• _MATERIAL SHOWN_:
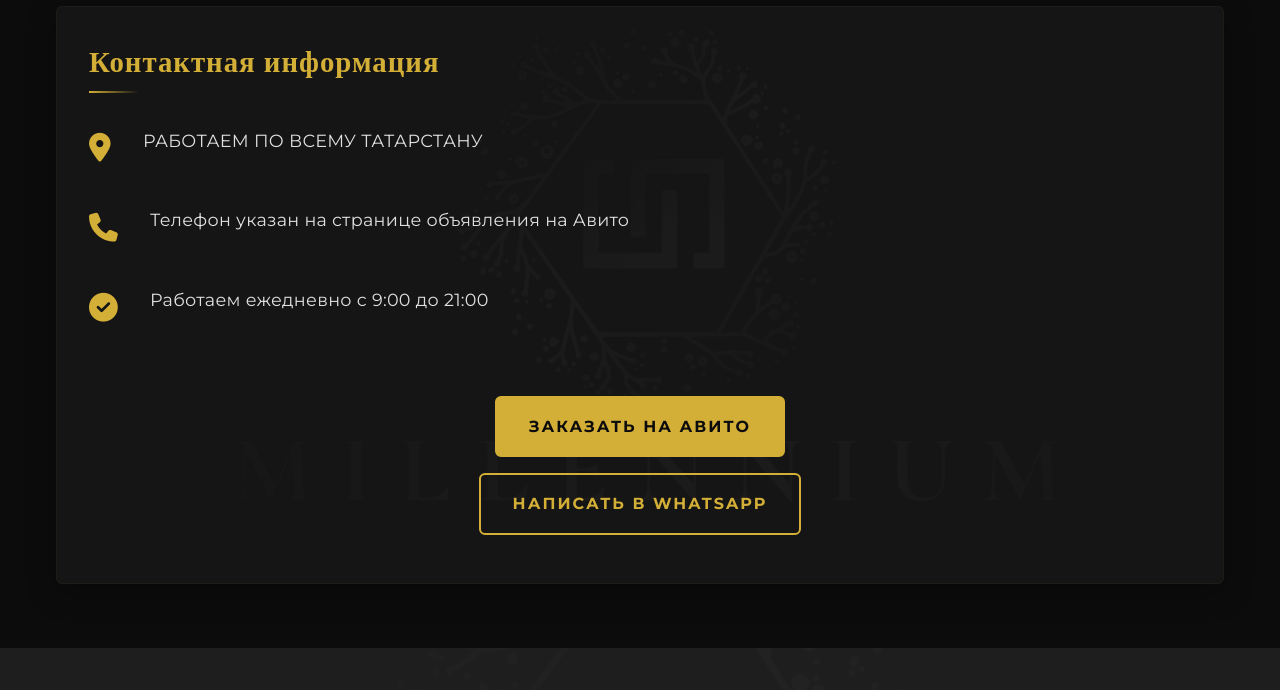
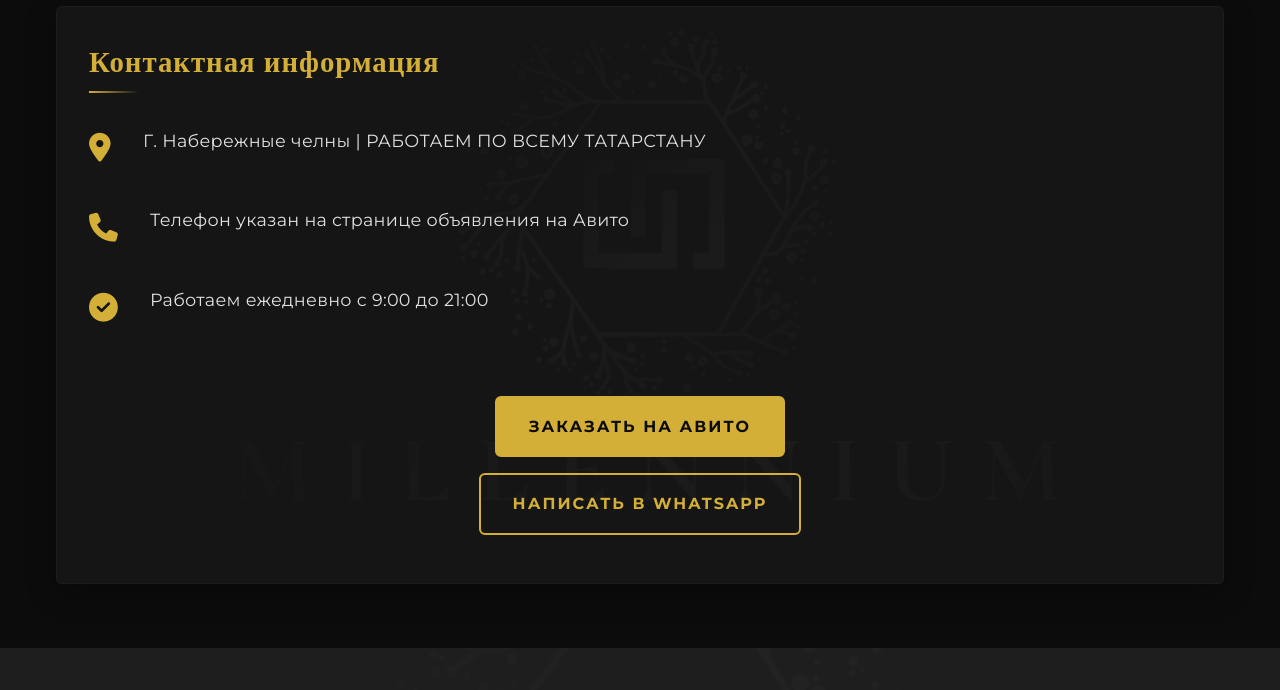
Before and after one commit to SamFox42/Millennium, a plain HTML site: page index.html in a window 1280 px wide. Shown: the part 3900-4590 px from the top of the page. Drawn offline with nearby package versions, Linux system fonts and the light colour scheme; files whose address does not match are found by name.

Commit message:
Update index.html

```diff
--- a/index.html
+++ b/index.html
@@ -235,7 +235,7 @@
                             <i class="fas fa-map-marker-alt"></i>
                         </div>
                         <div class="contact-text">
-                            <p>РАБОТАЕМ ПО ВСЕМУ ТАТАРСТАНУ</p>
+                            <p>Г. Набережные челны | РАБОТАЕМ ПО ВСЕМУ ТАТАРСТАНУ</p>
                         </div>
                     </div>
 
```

• _EXERCISE PROMPT_: Please print the data above once more, exactly and without images.

• _SOLUTION TO THIS EXERCISE_:
Before and after one commit to SamFox42/Millennium, a plain HTML site: page index.html in a window 1280 px wide. Shown: the part 3900-4590 px from the top of the page. Drawn offline with nearby package versions, Linux system fonts and the light colour scheme; files whose address does not match are found by name.

Commit message:
Update index.html

```diff
--- a/index.html
+++ b/index.html
@@ -235,7 +235,7 @@
                             <i class="fas fa-map-marker-alt"></i>
                         </div>
                         <div class="contact-text">
-                            <p>РАБОТАЕМ ПО ВСЕМУ ТАТАРСТАНУ</p>
+                            <p>Г. Набережные челны | РАБОТАЕМ ПО ВСЕМУ ТАТАРСТАНУ</p>
                         </div>
                     </div>
 
```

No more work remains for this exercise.